When I got to high school, that annoying place jam packed with students who are jam packed with hormones accompanied by an unsafe potential to commit strange acts of foolishness, the peer pressure started. I was overwhelmed by this need to “fit in” and belong. I just wanted to blend in and go unnoticed because all those things my mum and dad said were good about me, (well,my dad just said them about me he didn’t see the need to qualify his statement with adjectives like “good” or “bad”) .Anyway, all those things that made me who I was, were getting me into trouble.

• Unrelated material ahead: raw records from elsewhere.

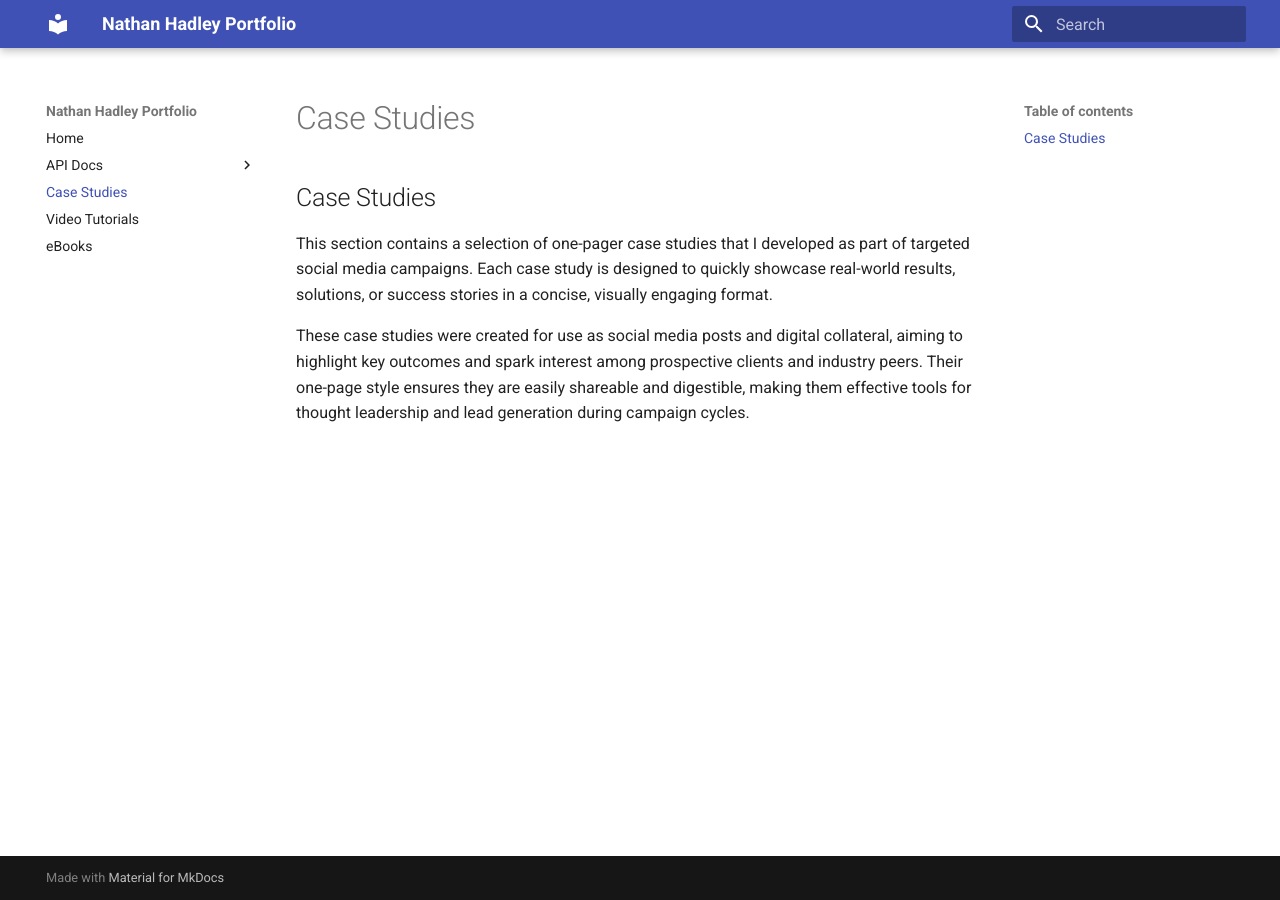
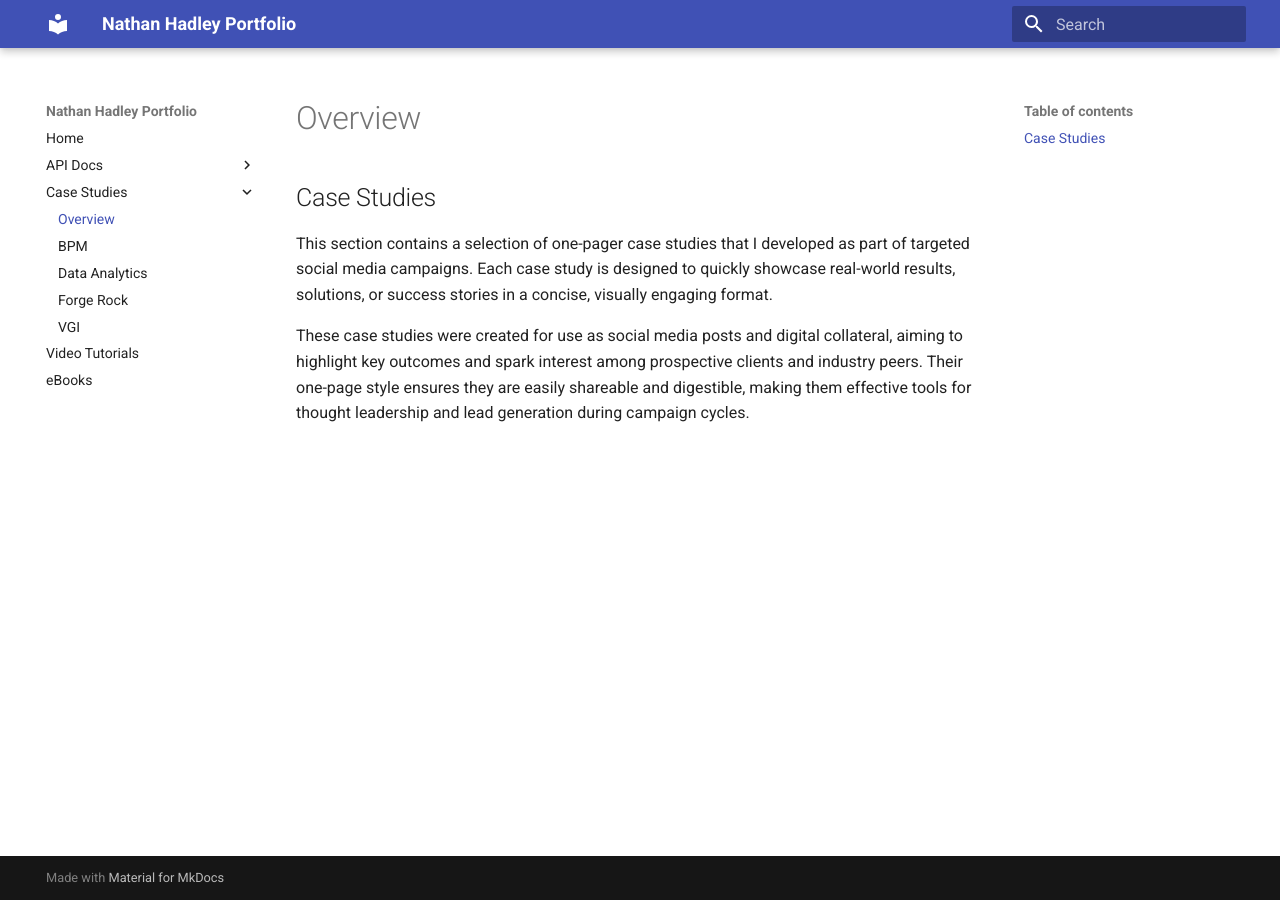
Before and after one commit to nathanhadleyportf/Portfolio, an MkDocs documentation site: the page built from docs/Case Studies/README.md, in a window 1280 px wide. Built offline with MkDocs 1.6.1 and Material for MkDocs 9.7.7, drawn with Linux system fonts in a browser that asks for light colours.

Commit message:
Update mkdocs.yml

```diff
--- a/mkdocs.yml
+++ b/mkdocs.yml
@@ -12,7 +12,13 @@ nav:
       - JSONPlaceholder PUT: API-Docs/JSONPlaceholder-PUT-API.md
       - JSONPlaceholder DELETE: API-Docs/JSONPlaceHolder-DELETE-API.md
 
-  - Case Studies: Case Studies/README.md
+  - Case Studies:
+      - Overview: Case Studies/README.md
+      - BPM: Case Studies/VDartDigital-BPM.pdf
+      - Data Analytics: Case Studies/VDartDigital-Data Analytics.pdf
+      - Forge Rock: Case Studies/VDartDigital-ForgeRock.pdf
+      - VGI: Case Studies/VDartDigital-VGI.pdf
+
   - Video Tutorials: Video-Tutorials/README.md
   - eBooks: eBooks/README.md
 theme:
```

As a result, I tried to fit in and be less of what my mother said I was.Less of who I knew myself to be. I gave less and less of my opinion and expressed less and less of my thoughts. I asked fewer questions. I made fewer friends. Slowly, I began to worry about what people would say if I spoke up and I spoke up less. I began to look down when I walked and I became afraid of looking people in the eye when I spoke. All this because one day I spoke my mind and someone said, “Shut up.” I took a picture and someone said, “You look bad.” I said what was on my mind and someone said, “You’re rude and arrogant.” So I chose to cover up.

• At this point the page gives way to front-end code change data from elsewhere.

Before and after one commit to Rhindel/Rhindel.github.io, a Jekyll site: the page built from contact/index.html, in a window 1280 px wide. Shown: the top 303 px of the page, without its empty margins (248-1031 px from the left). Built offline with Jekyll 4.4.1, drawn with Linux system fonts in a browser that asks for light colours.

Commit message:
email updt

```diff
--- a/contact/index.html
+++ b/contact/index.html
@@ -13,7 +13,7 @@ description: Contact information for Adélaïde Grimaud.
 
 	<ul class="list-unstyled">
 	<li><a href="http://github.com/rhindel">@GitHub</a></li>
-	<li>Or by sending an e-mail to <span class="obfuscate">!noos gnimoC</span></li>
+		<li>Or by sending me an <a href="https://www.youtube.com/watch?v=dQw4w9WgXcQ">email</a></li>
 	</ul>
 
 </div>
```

Then I got to campus where it’s all about political correctness and skepticism. Where believing in anything is apparently more foolish than asking bizarre questions about everything from why you have ears to why fish have fins. Everything must be questioned. You never have the right answer and you will never say the right thing. So every time I stood up for something I would get, “You’re so close minded.”, “You’re so judgmental.” Made me wonder whether my life purpose was to just be a receptacle for all these baseless theories with no traceable beginning and no foreseeable end.
I chose to cover up by keeping to myself and staying silent and I almost convinced myself that what I felt and what I thought did not matter. I chose to make fewer friends and get to know less people because I don’t know how not to stand up for my friends and be there for them. I’m a bit like a dog in that way and no, that isn’t me abusing myself. Dogs are loyal. More loyal than a few human beings I’ve run into in my short life. So, go get offended on my behalf someplace else. Now, where was I? Yes…Like a dog… I also began to do this thing where I picked on myself regularly and consistently,so that the next time someone called me “fat” or “ugly” or “arrogant” or “rude”, I’d be way ahead of them because I would have said worse things to myself. Mostly, I became unhappy.
(Where are the rice and potatoes,you ask? Patience, grasshopper. Patience.)
I got sad. I even mentioned to someone the other day that I can’t remember a time when I wasn’t in pain. I kept making friends and being in relationships that forced me to be who I was not. People who insisted on moulding me into someone I couldn’t be. And it hurt. It hurt because other human beings do a really bad job of making other human beings…outside of biology.
Only God can make you who you are and who you should be. God made me myself so there’s really no one else I can be. I learned and important lesson that day: be yourself or be unhappy.
Be yourself or be unhappy._ msichanawanairobi
This came to me three weeks ago when a friend of mine, who I just love to bits, gave me a plate of rice and potatoes. (Yaaaaay! Finally, the juicy stuff.) I was low that day. I didn’t want people to know and I was planning my undercover exit when I ran into her and she blessed my heart and stomach with that plate. The best plate I’ve had. I still have memories.
That plate was simple. Sure, the rice had been sauteed with a few onions and the potatoes had been fried in a sauce, but at the core of that plate…the rice and potatoes were just that: rice and potatoes. I remember thinking,
“How simple. How authentic. How unapologetically original.” (Yes, I have such deep thoughts when I eat.)
The rice tasted like rice, regardless of the onions, though I’ll admit they were positively complementary. The potatoes! Those potatoes were the most potato potatoes I have ever had. And they satisfied me. They did not go through three cooking techniques and 501 spices, but they satisfied me. Whatever was added to them enhanced what they really were at their core: Rice and potatoes. They were simple and they satisfied me.
I left that place wanting to be like that simple plate of rice and potatoes. Unapologetically myself. I didn’t want to cover myself with 501 Spices in the forms of people’s expectations of who I am to be. I didn’t want to keep trying to live up to this world’s generic version of originality. I wanted to leave it to the Chef, to God. The only one who knows what to change and tweak in me to make me who I should be and who I really am. That’s the only way I’ll truly be satisfied.
I’m tired of being unhappy. So, I’m going to be that plate of rice and potatoes:who I am.